Task input Block Start

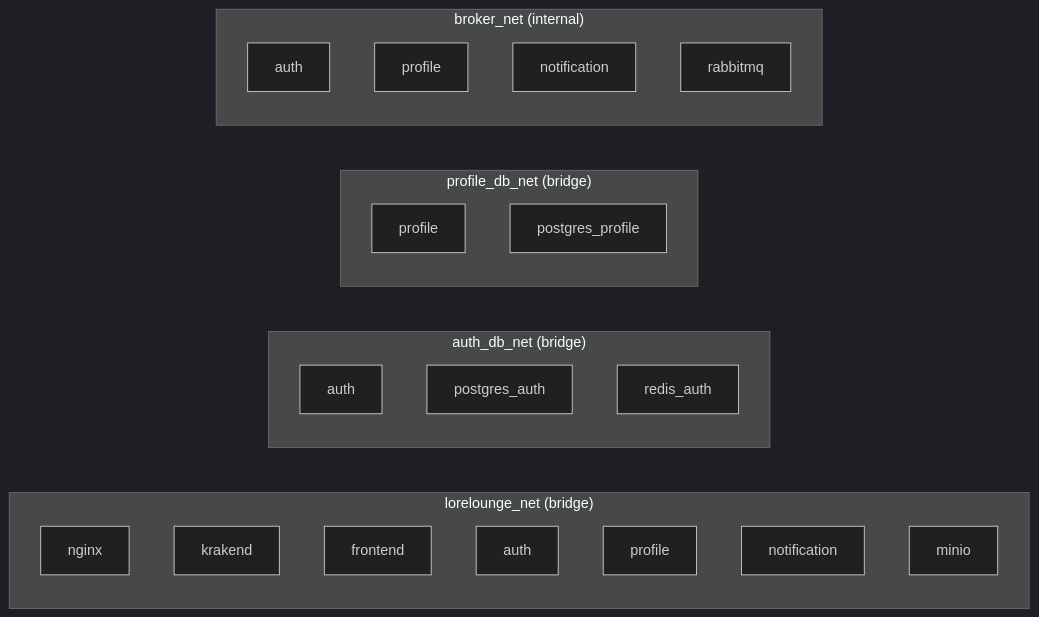
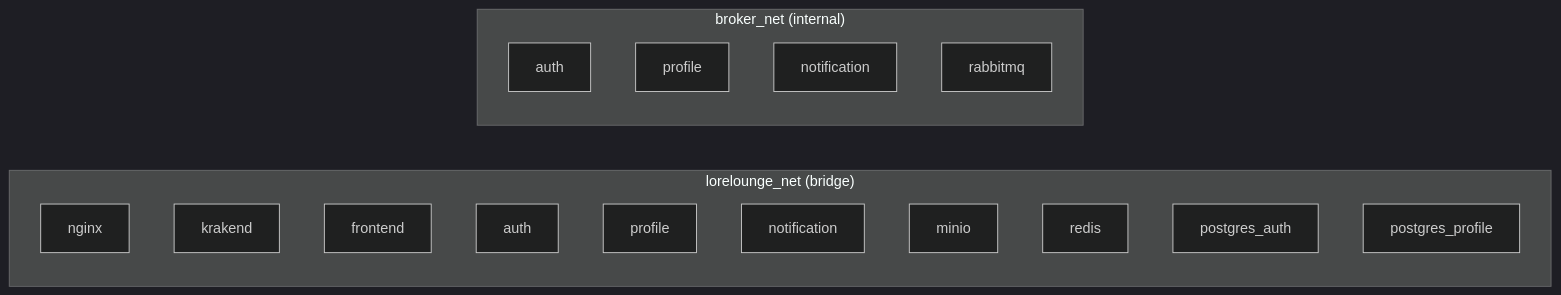
Before and after one commit to mindcoree/LoreLounge: the second of 4 diagrams in README.md, drawn with Mermaid (dark theme). The commit also changed other lines of this file and 1 other file, not shown here.

Commit message:
fix: уточнить описание Redis в документации и добавить информацию о логических базах данных

````diff
--- a/README.md
+++ b/README.md
@@ -119,30 +119,22 @@
 ```mermaid
 flowchart LR
     subgraph lorelounge_net["lorelounge_net (bridge)"]
         Nginx["nginx"]
         KrakenD["krakend"]
         Frontend["frontend"]
         Auth["auth"]
         Profile["profile"]
         Notification["notification"]
         MinIO["minio"]
-    end
-
-    subgraph auth_db_net["auth_db_net (bridge)"]
-        Auth2["auth"]
-        PGAuth["postgres_auth"]
-        RedisAuth["redis_auth"]
-    end
-
-    subgraph profile_db_net["profile_db_net (bridge)"]
-        Profile2["profile"]
-        PGProfile["postgres_profile"]
+        Redis["redis"]
+        PostgresAuth["postgres_auth"]
+        PostgresProfile["postgres_profile"]
     end
 
     subgraph broker_net["broker_net (internal)"]
         Auth3["auth"]
         Profile3["profile"]
         Notification2["notification"]
         RMQ["rabbitmq"]
     end
 ```
````
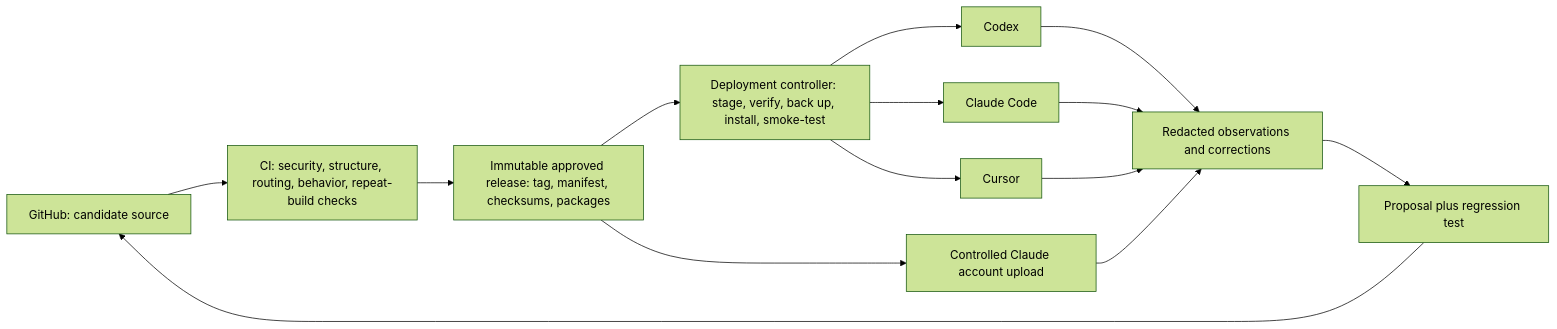
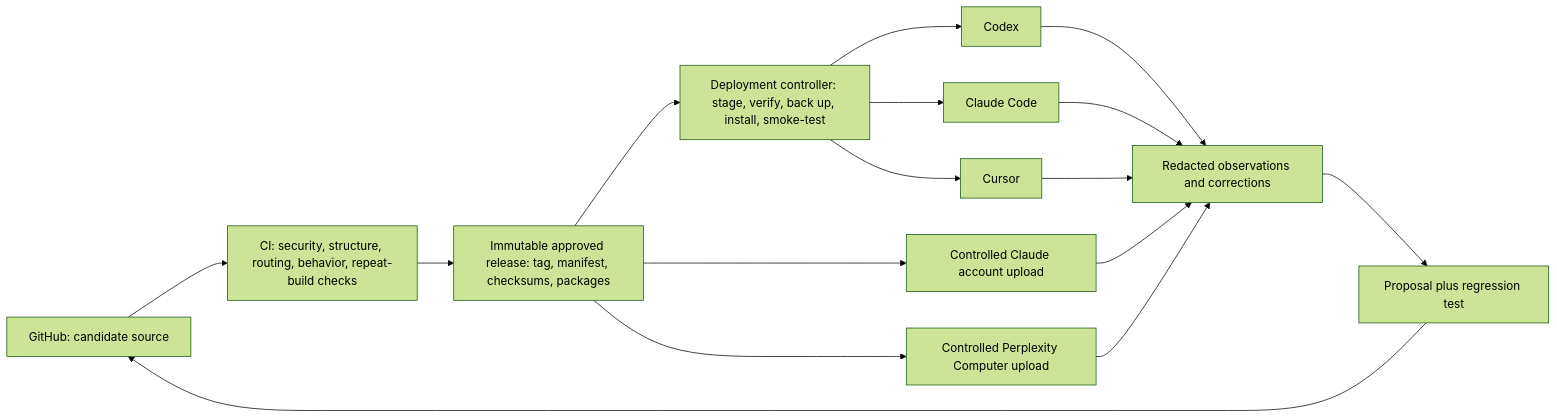
The diagram in architecture/CROSS_CLIENT_RELEASE_SYSTEM.md (krishanraja/ai-harness), drawn with Mermaid (forest theme) before and after one commit. The commit also changed other lines of this file and 1 other file, not shown here.

First line of the commit message:
docs(harness): record Perplexity deployment

````diff
--- a/architecture/CROSS_CLIENT_RELEASE_SYSTEM.md
+++ b/architecture/CROSS_CLIENT_RELEASE_SYSTEM.md
@@ -20,16 +20,18 @@
 ```mermaid
 flowchart LR
     S["GitHub: candidate source"] --> C["CI: security, structure, routing, behavior, repeat-build checks"]
     C --> R["Immutable approved release: tag, manifest, checksums, packages"]
     R --> D["Deployment controller: stage, verify, back up, install, smoke-test"]
     D --> X["Codex"]
     D --> Y["Claude Code"]
     D --> Z["Cursor"]
     R --> H["Controlled Claude account upload"]
+    R --> Q["Controlled Perplexity Computer upload"]
     X --> O["Redacted observations and corrections"]
     Y --> O
     Z --> O
     H --> O
+    Q --> O
     O --> P["Proposal plus regression test"]
     P --> S
 ```
````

Task input Block End

• _Work to complete_: Give back, unchanged, the line containing "routing, behavior, repeat-build" and each line that comes after it in the entries above, ending with the last.

• _Answer area_:
     S["GitHub: candidate source"] --> C["CI: security, structure, routing, behavior, repeat-build checks"]
     C --> R["Immutable approved release: tag, manifest, checksums, packages"]
     R --> D["Deployment controller: stage, verify, back up, install, smoke-test"]
     D --> X["Codex"]
     D --> Y["Claude Code"]
     D --> Z["Cursor"]
     R --> H["Controlled Claude account upload"]
+    R --> Q["Controlled Perplexity Computer upload"]
     X --> O["Redacted observations and corrections"]
     Y --> O
     Z --> O
     H --> O
+    Q --> O
     O --> P["Proposal plus regression test"]
     P --> S
 ```
````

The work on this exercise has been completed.